When HSBC was called before a US Senate permanent sub-committee in July as part of the committees investigations of US vulnerabilities to money laundering and terrorist financing, it was berated for failures involving money laundering, drug trafficking and terrorist financing. Unsurprisingly, given the sums involved (and the sensational nature of the subject), it was the staggering failures of the banks compliance team in Mexico from where several billion dollars of drug proceeds were laundered that grabbed the headlines.
"[HSBCs] Mexican affiliate transported $7 billion in physical US dollars to [HSBC in the US] from 2007 to 2008, outstripping other Mexican banks, even one twice its size, raising red flags that the volume of dollars included proceeds from illegal drug sales in the United States," noted the sub-committee. "HSBCs compliance culture has been pervasively polluted for a long time," said Carl Levin, sub-committee chairman. Having acquired a Mexican bank, HSBC failed to integrate it effectively and ensure adequate standards of compliance or even visibility at a global level of what was happening in Mexico.

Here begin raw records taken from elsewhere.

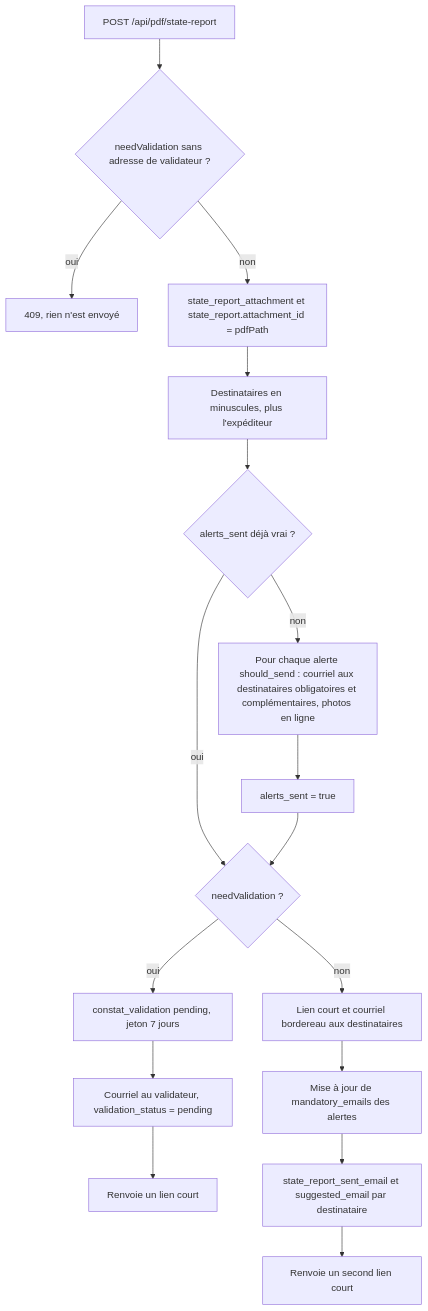
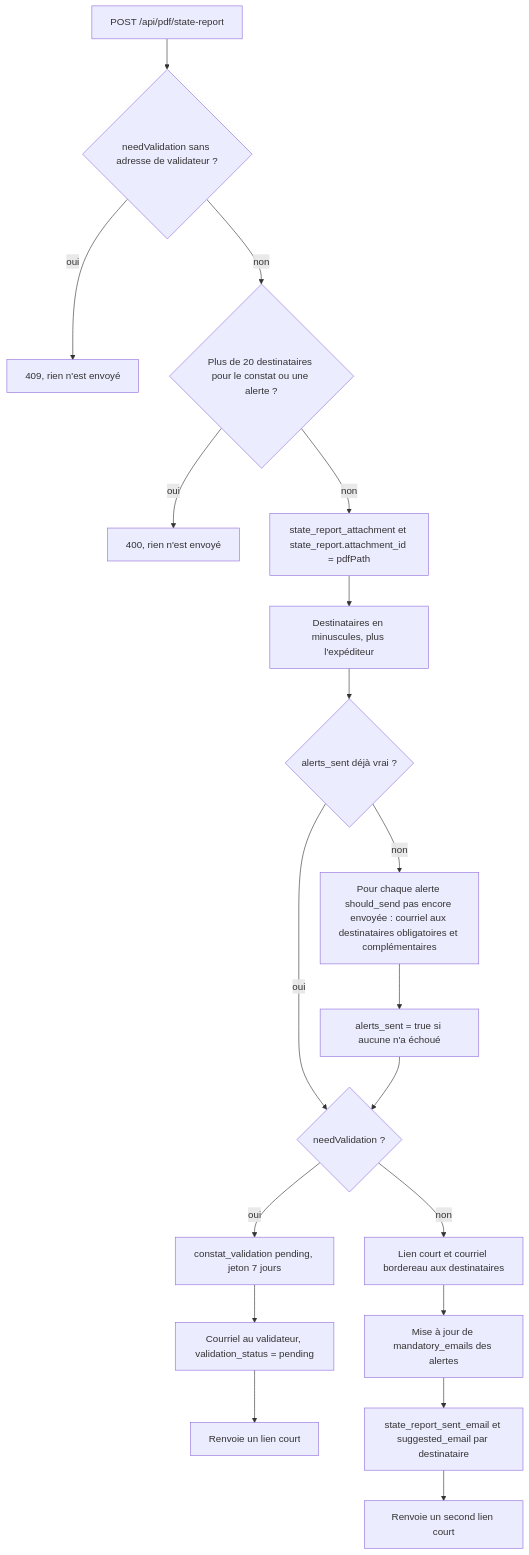
The fourth of 5 diagrams in docs/04-backend-api.md (betagouv/patrinotes), drawn with Mermaid before and after one commit. The commit also changed other lines of this file and 18 other files, not shown here.

````diff
--- a/docs/04-backend-api.md
+++ b/docs/04-backend-api.md
@@ -403,19 +424,21 @@
 ```mermaid
 flowchart TD
     S["POST /api/pdf/state-report"] --> VE{"needValidation sans adresse de validateur ?"}
     VE -- oui --> VX["409, rien n'est envoyé"]
-    VE -- non --> A["state_report_attachment et state_report.attachment_id = pdfPath"]
+    VE -- non --> RL{"Plus de 20 destinataires pour le constat ou une alerte ?"}
+    RL -- oui --> RLX["400, rien n'est envoyé"]
+    RL -- non --> A["state_report_attachment et state_report.attachment_id = pdfPath"]
     A --> R["Destinataires en minuscules, plus l'expéditeur"]
     R --> AL{"alerts_sent déjà vrai ?"}
-    AL -- non --> AL2["Pour chaque alerte should_send : courriel aux destinataires obligatoires et complémentaires, photos en ligne"]
-    AL2 --> AL3["alerts_sent = true"]
+    AL -- non --> AL2["Pour chaque alerte should_send pas encore envoyée : courriel aux destinataires obligatoires et complémentaires"]
+    AL2 --> AL3["alerts_sent = true si aucune n'a échoué"]
     AL -- oui --> V
     AL3 --> V{"needValidation ?"}
     V -- oui --> V1["constat_validation pending, jeton 7 jours"]
     V1 --> V2["Courriel au validateur, validation_status = pending"]
     V2 --> V3["Renvoie un lien court"]
     V -- non --> N1["Lien court et courriel bordereau aux destinataires"]
     N1 --> N2["Mise à jour de mandatory_emails des alertes"]
     N2 --> N3["state_report_sent_email et suggested_email par destinataire"]
     N3 --> N4["Renvoie un second lien court"]
 ```
````
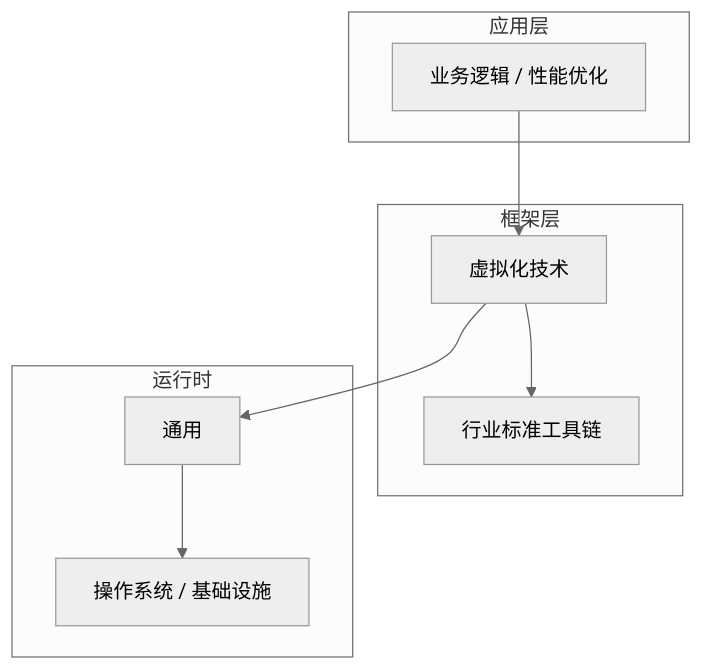
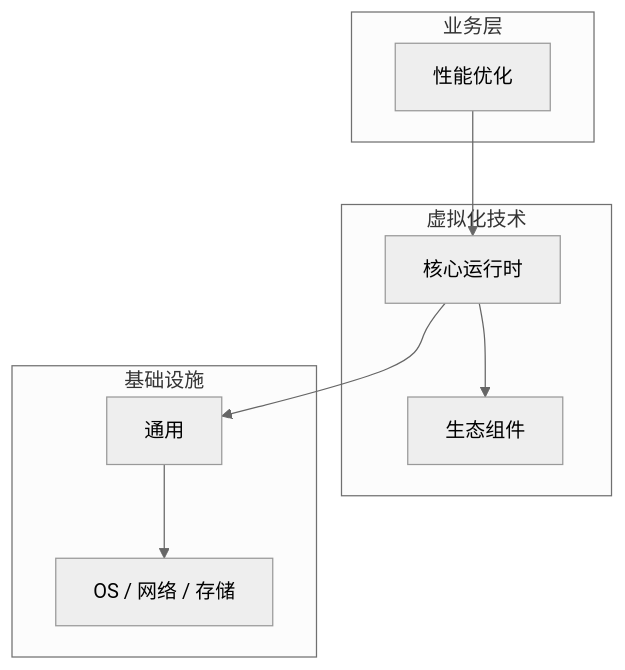
Before and after one commit to yanggan2015/knowledge-json-v2: the diagram in articles/虚拟化技术/chapters/065-性能优化核心概念与原理.md, drawn with Mermaid (neutral theme). The commit also changed other lines of this file and 10127 other files, not shown here.

````diff
--- a/articles/虚拟化技术/chapters/065-性能优化核心概念与原理.md
+++ b/articles/虚拟化技术/chapters/065-性能优化核心概念与原理.md
@@ -45,18 +34,18 @@
 ```mermaid
 graph TB
-    subgraph 应用层
-        A[业务逻辑 / 性能优化]
+    subgraph 业务层
+        A[性能优化]
     end
-    subgraph 框架层
-        B[虚拟化技术]
-        C[行业标准工具链]
+    subgraph 虚拟化技术
+        B[核心运行时]
+        C[生态组件]
     end
-    subgraph 运行时
+    subgraph 基础设施
         D[通用]
-        E[操作系统 / 基础设施]
+        E[OS / 网络 / 存储]
     end
     A --> B
     B --> C
     B --> D
     D --> E
 ```
````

"What happened at HSBC appears to be a pretty serious failure of basic measures," says Robin Booth, general counsel at London-based law firm BCL. "It seems simply to have failed to pick up on multiple payments-in of cash that were questionable." HSBC declined to be interviewed for this article and referred only to its statement on the affair, which acknowledged that its "controls could and should have been stronger and more effective in order to spot and deal with unacceptable behaviour".